Detroit’s Protomartyr keep its unbeatable streak alive. Louder and more vicious than their previous releases, Relatives In Descent moves with urgency through its twelve tracks delivering a clear message of disgust at the USA’s current state of affairs. On “Up The Tower,” frontman Joe Casey sings of overthrowing the throne while on “Windsor Hum,” he ponders a better life on the other side of the Detroit River.
Weaving guitars create an intense sonic output that immediately claws into your brain, paired with the churning rhythm section, the musicianship on Summery makes for an assault of the senses. This Edmonton staple band has released what is easily the most impressive album in its catalogue. Frontman James Stewart has never sounded better as he sings extremely personal songs about losing a loved one.
Vocals and guitar are the only instruments you’ll hear on this album and that’s all that’s needed to turn a casual listen into an obsession. Ella Coyes’ voice is utterly captivating as it trembles with intensity and raw power over simple guitar. She delivers heart wrenching songs that are improvised thoughts and ideas that you may never hear her speak (or sing) ever again.
True Panther Sounds/XL
Archy Marshall’s second release as King Krule is a masterpiece. A plethora of sounds and influences appear on The OOZ with this 23-year-old producer/musician/genius pulling all the strings. Jazz, trip-hop, dub, punk and even R&B all permeate through as Marshall takes you on a 70-minute ride into his world of filth, loneliness and self loathing.
Wares, righteously piloted by Cassia Hardy, is one of Edmonton’s most reliably exciting live acts. Hardy is fearless, often wading into the crowd with her guitar to sing right into your face—daring you not to feel her passion. This debut full-length captures the power of her live show and is driven by Hardy’s exceptional guitar work: she can lull you before blowing you off your feet with a full-blast punk explosion, often in the same song. The music reflects a complex human being—from the blistering rock of “What You Want,” the impassioned acoustic longing on “Out All Night” to the building bouncy freak-out “City Kids.” No two songs are the same, but all are unmistakably Wares.

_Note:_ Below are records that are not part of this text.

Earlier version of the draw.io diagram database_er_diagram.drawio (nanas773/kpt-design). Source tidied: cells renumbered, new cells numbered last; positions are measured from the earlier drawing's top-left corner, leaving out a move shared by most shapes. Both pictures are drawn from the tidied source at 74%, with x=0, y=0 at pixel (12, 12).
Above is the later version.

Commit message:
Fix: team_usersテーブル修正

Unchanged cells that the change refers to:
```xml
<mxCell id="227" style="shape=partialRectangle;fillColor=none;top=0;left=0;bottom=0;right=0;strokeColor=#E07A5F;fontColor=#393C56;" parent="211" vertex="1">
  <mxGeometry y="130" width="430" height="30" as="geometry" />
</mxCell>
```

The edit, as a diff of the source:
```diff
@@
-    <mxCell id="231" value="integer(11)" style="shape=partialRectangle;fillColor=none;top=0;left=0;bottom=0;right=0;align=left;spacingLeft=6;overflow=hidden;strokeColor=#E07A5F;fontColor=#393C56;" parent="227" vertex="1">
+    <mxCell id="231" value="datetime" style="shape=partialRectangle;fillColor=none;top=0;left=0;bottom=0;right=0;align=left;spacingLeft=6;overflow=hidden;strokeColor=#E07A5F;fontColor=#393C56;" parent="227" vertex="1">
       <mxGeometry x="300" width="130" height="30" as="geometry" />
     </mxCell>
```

It’s brave, powerful, Edmonton music that just plain rocks.
Top Dawg Entertainment
DAMN. is the greatest rapper alive taking us on a victory tour. Highlights? Front to back, this is Kung Fu Kenny at his leanest. He flips the brainy free-jazz explorations of To Pimp a Butterfly in favour of spare, focussed production. He proves he can dominate any lane of hip-hop, cruising through pop collabs and autobiographical stories with scary ease. Sure, there are bangers—“DNA.” and monster single “HUMBLE.” are earth-shaking—but this being K. Dot, we get more. “FEEL.” and “FEAR.” dig deep into a complex mind grappling with the insane realities of today’s batshit reality. DAMN. is his third straight classic album, along with Butterfly and Good Kid, M.A.A.D. City, and it’s convincing evidence that Kendrick is the G.O.A.T.
Waiting on a Song

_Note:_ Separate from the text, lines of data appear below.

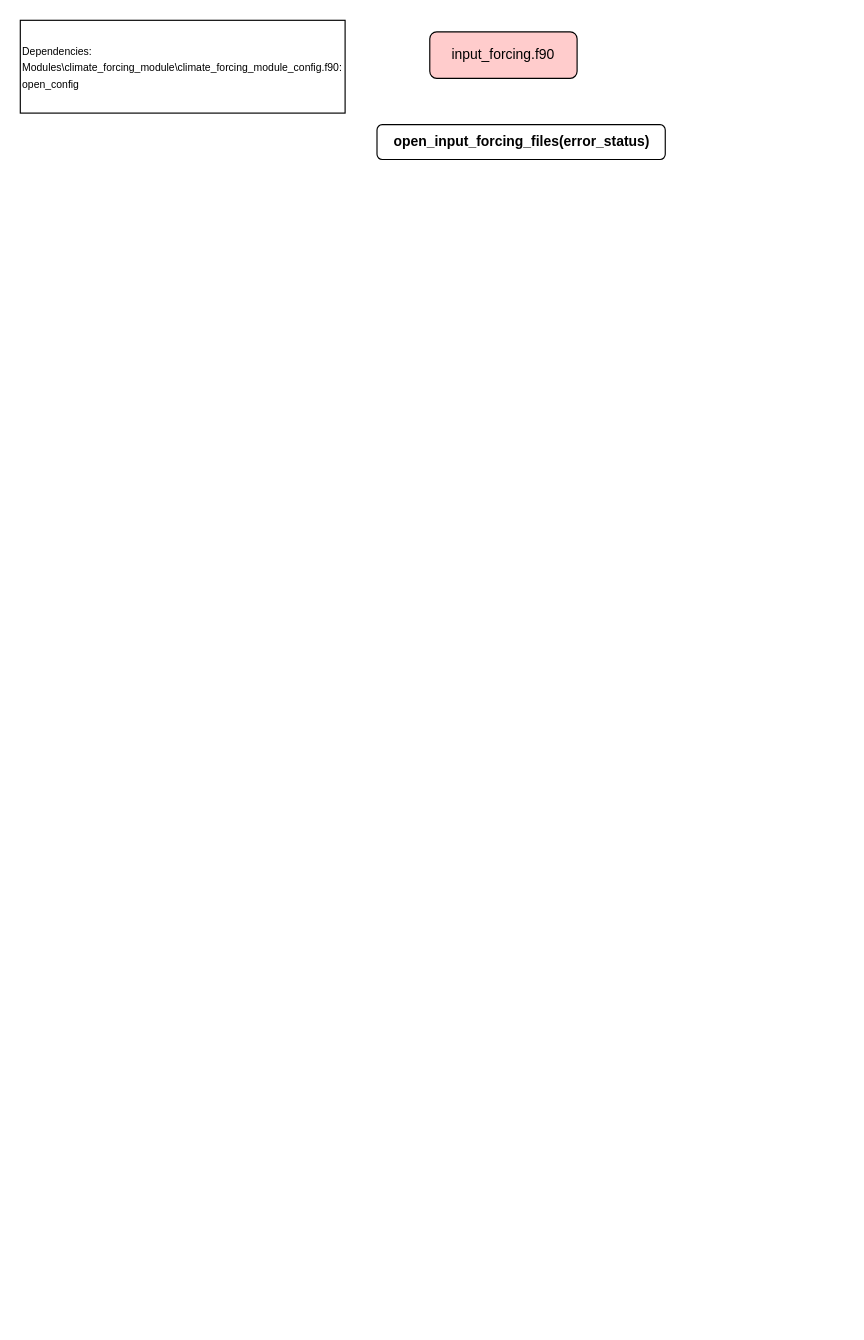
Before: input_forcing.drawio in MeshMapping/r1813_Mappings, a draw.io diagram. Source tidied: cells renumbered, new cells numbered last; positions are measured from the earlier drawing's top-left corner, leaving out a move shared by most shapes. Both pictures are drawn from the tidied source at 116%, with x=0, y=0 at pixel (20, 20).
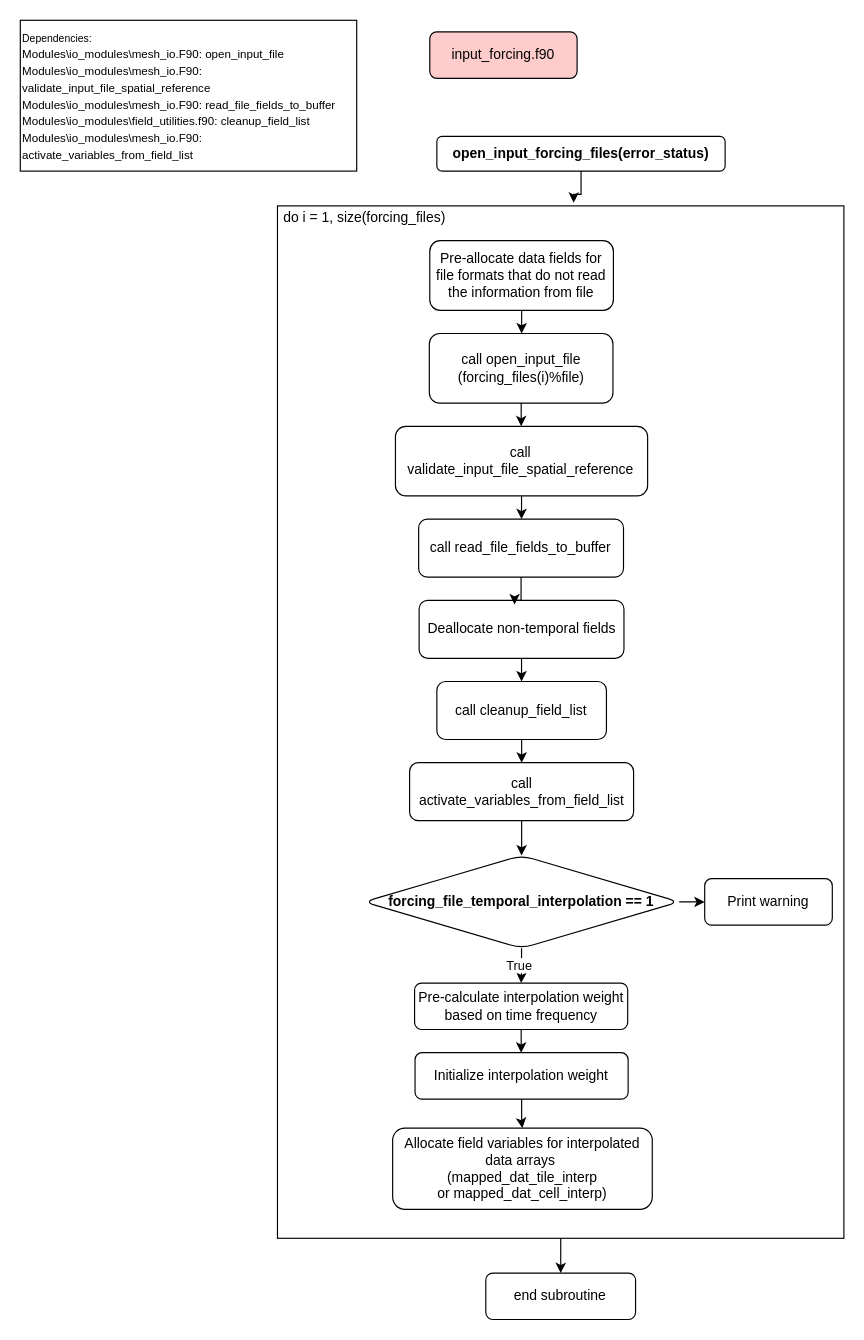
The same page after the edit.

What changed in the source:
```diff
@@
+    <mxCell id="5" style="edgeStyle=orthogonalEdgeStyle;rounded=0;jettySize=auto;html=1;entryX=0.5;entryY=0;entryDx=0;entryDy=0;" parent="1" edge="1" source="6" target="33">
+      <mxGeometry relative="1" as="geometry" />
+    </mxCell>
+    <mxCell id="6" style="rounded=0;whiteSpace=wrap;html=1;" parent="1" vertex="1">
+      <mxGeometry x="221.7" y="160" width="488.3" height="890" as="geometry" />
+    </mxCell>
@@
-    <mxCell id="3" value="&lt;div&gt;&lt;font style=&quot;font-size: 9px;&quot;&gt;Dependencies:&lt;/font&gt;&lt;/div&gt;&lt;div&gt;&lt;font style=&quot;font-size: 9px;&quot;&gt;Modules\climate_forcing_module\climate_forcing_module_config.f90: open_config&lt;/font&gt;&lt;br&gt;&lt;/div&gt;" style="rounded=0;whiteSpace=wrap;html=1;align=left;" parent="1" vertex="1">
-      <mxGeometry width="280" height="80" as="geometry" />
+    <mxCell id="3" value="&lt;div&gt;&lt;font style=&quot;font-size: 9px;&quot;&gt;Dependencies:&lt;/font&gt;&lt;/div&gt;&lt;div&gt;&lt;div&gt;&lt;font size=&quot;1&quot;&gt;Modules\io_modules\mesh_io.F90: open_input_file&lt;/font&gt;&lt;/div&gt;&lt;div&gt;&lt;font size=&quot;1&quot;&gt;Modules\io_modules\mesh_io.F90: validate_input_file_spatial_reference&lt;/font&gt;&lt;/div&gt;&lt;div&gt;&lt;font size=&quot;1&quot;&gt;Modules\io_modules\mesh_io.F90: read_file_fields_to_buffer&lt;/font&gt;&lt;/div&gt;&lt;div&gt;&lt;font size=&quot;1&quot;&gt;Modules\io_modules\field_utilities.f90: cleanup_field_list&lt;/font&gt;&lt;/div&gt;&lt;div&gt;&lt;font size=&quot;1&quot;&gt;Modules\io_modules\mesh_io.F90: activate_variables_from_field_list&lt;/font&gt;&lt;/div&gt;&lt;/div&gt;" style="rounded=0;whiteSpace=wrap;html=1;align=left;" parent="1" vertex="1">
+      <mxGeometry width="290" height="130" as="geometry" />
     </mxCell>
+    <mxCell id="7" style="edgeStyle=orthogonalEdgeStyle;rounded=0;jettySize=auto;html=1;entryX=0.523;entryY=-0.003;entryDx=0;entryDy=0;entryPerimeter=0;" parent="1" edge="1" source="4" target="6">
+      <mxGeometry relative="1" as="geometry" />
+    </mxCell>
     <mxCell id="4" value="open_input_forcing_files(error_status)" style="rounded=1;whiteSpace=wrap;html=1;fontStyle=1;" parent="1" vertex="1">
-      <mxGeometry x="307.5" y="90" width="248.5" height="30" as="geometry" />
+      <mxGeometry x="359.1" y="100" width="248.5" height="30" as="geometry" />
     </mxCell>
+    <mxCell id="8" style="edgeStyle=orthogonalEdgeStyle;rounded=0;jettySize=auto;html=1;" parent="1" edge="1" source="9" target="12">
+      <mxGeometry relative="1" as="geometry" />
+    </mxCell>
+    <mxCell id="9" value="&lt;span style=&quot;font-weight: normal;&quot;&gt;Pre-allocate data fields for file&amp;nbsp;formats that do not read the information from file&lt;/span&gt;" style="whiteSpace=wrap;html=1;rounded=1;fontStyle=1;" parent="1" vertex="1">
+      <mxGeometry x="353" y="190" width="158.3" height="60" as="geometry" />
+    </mxCell>
+    <mxCell id="10" value="do i = 1, size(forcing_files)" style="text;html=1;align=center;verticalAlign=middle;whiteSpace=wrap;rounded=0;" parent="1" vertex="1">
+      <mxGeometry x="221.7" y="160" width="150" height="20" as="geometry" />
+    </mxCell>
+    <mxCell id="11" style="edgeStyle=orthogonalEdgeStyle;rounded=0;jettySize=auto;html=1;entryX=0.5;entryY=0;entryDx=0;entryDy=0;" parent="1" edge="1" source="12" target="14">
+      <mxGeometry relative="1" as="geometry" />
+    </mxCell>
+    <mxCell id="12" value="&lt;span style=&quot;font-weight: 400;&quot;&gt;call open_input_file (forcing_files(i)%file)&lt;/span&gt;" style="whiteSpace=wrap;html=1;rounded=1;fontStyle=1;" parent="1" vertex="1">
+      <mxGeometry x="352.6" y="270" width="158.3" height="60" as="geometry" />
+    </mxCell>
+    <mxCell id="13" style="edgeStyle=orthogonalEdgeStyle;rounded=0;jettySize=auto;html=1;entryX=0.5;entryY=0;entryDx=0;entryDy=0;" parent="1" edge="1" source="14" target="15">
+      <mxGeometry relative="1" as="geometry" />
+    </mxCell>
+    <mxCell id="14" value="&lt;span style=&quot;font-weight: 400;&quot;&gt;call validate_input_file_spatial_reference&lt;/span&gt;" style="whiteSpace=wrap;html=1;rounded=1;fontStyle=1;" parent="1" vertex="1">
+      <mxGeometry x="323.4" y="350" width="217.4" height="60" as="geometry" />
+    </mxCell>
+    <mxCell id="15" value="&lt;span style=&quot;font-weight: 400;&quot;&gt;call read_file_fields_to_buffer&lt;/span&gt;" style="whiteSpace=wrap;html=1;rounded=1;fontStyle=1;" parent="1" vertex="1">
+      <mxGeometry x="343.4" y="430" width="176.6" height="50" as="geometry" />
+    </mxCell>
+    <mxCell id="16" style="edgeStyle=orthogonalEdgeStyle;rounded=0;jettySize=auto;html=1;" parent="1" edge="1" source="17" target="19">
+      <mxGeometry relative="1" as="geometry" />
+    </mxCell>
+    <mxCell id="17" value="&lt;span style=&quot;font-weight: 400;&quot;&gt;Deallocate non-temporal fields&lt;/span&gt;" style="whiteSpace=wrap;html=1;rounded=1;fontStyle=1;" parent="1" vertex="1">
+      <mxGeometry x="343.8" y="500" width="176.6" height="50" as="geometry" />
+    </mxCell>
+    <mxCell id="18" style="edgeStyle=orthogonalEdgeStyle;rounded=0;jettySize=auto;html=1;entryX=0.5;entryY=0;entryDx=0;entryDy=0;" parent="1" edge="1" source="19" target="21">
+      <mxGeometry relative="1" as="geometry" />
+    </mxCell>
+    <mxCell id="19" value="&lt;span style=&quot;font-weight: 400;&quot;&gt;call cleanup_field_list&lt;/span&gt;" style="whiteSpace=wrap;html=1;rounded=1;fontStyle=1;" parent="1" vertex="1">
+      <mxGeometry x="359.1" y="570" width="146.2" height="50" as="geometry" />
+    </mxCell>
+    <mxCell id="20" style="edgeStyle=orthogonalEdgeStyle;rounded=0;jettySize=auto;html=1;" parent="1" edge="1" source="21" target="25">
+      <mxGeometry relative="1" as="geometry" />
+    </mxCell>
+    <mxCell id="21" value="&lt;span style=&quot;font-weight: 400;&quot;&gt;call activate_variables_from_field_list&lt;/span&gt;" style="whiteSpace=wrap;html=1;rounded=1;fontStyle=1;" parent="1" vertex="1">
+      <mxGeometry x="335.6" y="640" width="193.1" height="50" as="geometry" />
+    </mxCell>
+    <mxCell id="22" style="edgeStyle=orthogonalEdgeStyle;rounded=0;jettySize=auto;html=1;" parent="1" edge="1" source="25" target="27">
+      <mxGeometry relative="1" as="geometry" />
+    </mxCell>
+    <mxCell id="23" value="True" style="edgeLabel;html=1;align=center;verticalAlign=middle;" parent="22" vertex="1">
+      <mxGeometry x="-0.08" y="-3" relative="1" as="geometry" />
+    </mxCell>
+    <mxCell id="24" style="edgeStyle=orthogonalEdgeStyle;rounded=0;jettySize=auto;html=1;" parent="1" edge="1" source="25" target="32">
+      <mxGeometry relative="1" as="geometry" />
+    </mxCell>
+    <mxCell id="25" value="forcing_file_temporal_interpolation == 1" style="rhombus;whiteSpace=wrap;html=1;rounded=1;fontStyle=1;" parent="1" vertex="1">
+      <mxGeometry x="296.2" y="720" width="271.8" height="80" as="geometry" />
+    </mxCell>
+    <mxCell id="26" style="edgeStyle=orthogonalEdgeStyle;rounded=0;jettySize=auto;html=1;entryX=0.5;entryY=0;entryDx=0;entryDy=0;" parent="1" edge="1" source="27" target="29">
+      <mxGeometry relative="1" as="geometry" />
+    </mxCell>
+    <mxCell id="27" value="&lt;span style=&quot;font-weight: normal;&quot;&gt;Pre-calculate interpolation weight based on time frequency&lt;/span&gt;" style="whiteSpace=wrap;html=1;rounded=1;fontStyle=1;" parent="1" vertex="1">
+      <mxGeometry x="339.9" y="830" width="183.7" height="40" as="geometry" />
+    </mxCell>
+    <mxCell id="28" style="edgeStyle=orthogonalEdgeStyle;rounded=0;jettySize=auto;html=1;" parent="1" edge="1" source="29" target="30">
+      <mxGeometry relative="1" as="geometry" />
+    </mxCell>
+    <mxCell id="29" value="&lt;span style=&quot;font-weight: normal;&quot;&gt;Initialize interpolation weight&lt;/span&gt;" style="whiteSpace=wrap;html=1;rounded=1;fontStyle=1;" parent="1" vertex="1">
+      <mxGeometry x="340.3" y="890" width="183.7" height="40" as="geometry" />
+    </mxCell>
+    <mxCell id="30" value="&lt;span style=&quot;font-weight: normal;&quot;&gt;Allocate field variables for&amp;nbsp;&lt;/span&gt;&lt;span style=&quot;font-weight: 400;&quot;&gt;interpolated data arrays&amp;nbsp;&lt;/span&gt;&lt;div&gt;&lt;span style=&quot;font-weight: 400;&quot;&gt;(&lt;/span&gt;&lt;span style=&quot;background-color: initial; font-weight: 400;&quot;&gt;mapped_dat_tile_interp or&amp;nbsp;&lt;/span&gt;&lt;span style=&quot;background-color: initial; font-weight: 400;&quot;&gt;mapped_dat_cell_interp)&lt;/span&gt;&lt;/div&gt;" style="whiteSpace=wrap;html=1;rounded=1;fontStyle=1;" parent="1" vertex="1">
+      <mxGeometry x="321" y="955" width="223.8" height="70" as="geometry" />
+    </mxCell>
+    <mxCell id="31" style="edgeStyle=orthogonalEdgeStyle;rounded=0;jettySize=auto;html=1;entryX=0.466;entryY=0.072;entryDx=0;entryDy=0;entryPerimeter=0;" parent="1" edge="1" source="15" target="17">
+      <mxGeometry relative="1" as="geometry" />
+    </mxCell>
+    <mxCell id="32" value="&lt;span style=&quot;font-weight: normal;&quot;&gt;Print warning&lt;/span&gt;" style="whiteSpace=wrap;html=1;rounded=1;fontStyle=1;" parent="1" vertex="1">
+      <mxGeometry x="590" y="740" width="110" height="40" as="geometry" />
+    </mxCell>
+    <mxCell id="33" value="end subroutine" style="rounded=1;whiteSpace=wrap;html=1;" parent="1" vertex="1">
+      <mxGeometry x="401.3" y="1080" width="129.1" height="40" as="geometry" />
+    </mxCell>
```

Easy Eye Sound
The Black Keys’ frontman took a laid-back, traditional approach while putting together his second solo record. Described as a “love letter to Nashville,” Waiting on a Song was recorded with the help of several prominent artists Auerbach had befriended during his time living in the city. Stand-out tracks include “Malibu Man,” an ode to zen-like record producer Rick Rubin. The song soars with an opening string section before breaking down into a smooth bass riff, allowing Auerbach space to describe Rubin’s adventure of a life.
The first single, “Shine On Me,” is a feel-good sing-a-long that could’ve easily been written in the ‘60s or ‘70s. It’s this lighthearted glee that keeps Waiting on a Song fresh throughout the entire album. “Never In My Wildest Dreams” is a true highlight and possibly the greatest love song Auerbach has written to date, featuring soft acoustic guitar accented by subtle horns and endearing lyrics. Although he was snubbed by the Grammy committee, this may be one of the most genuine pop-rock records of our time.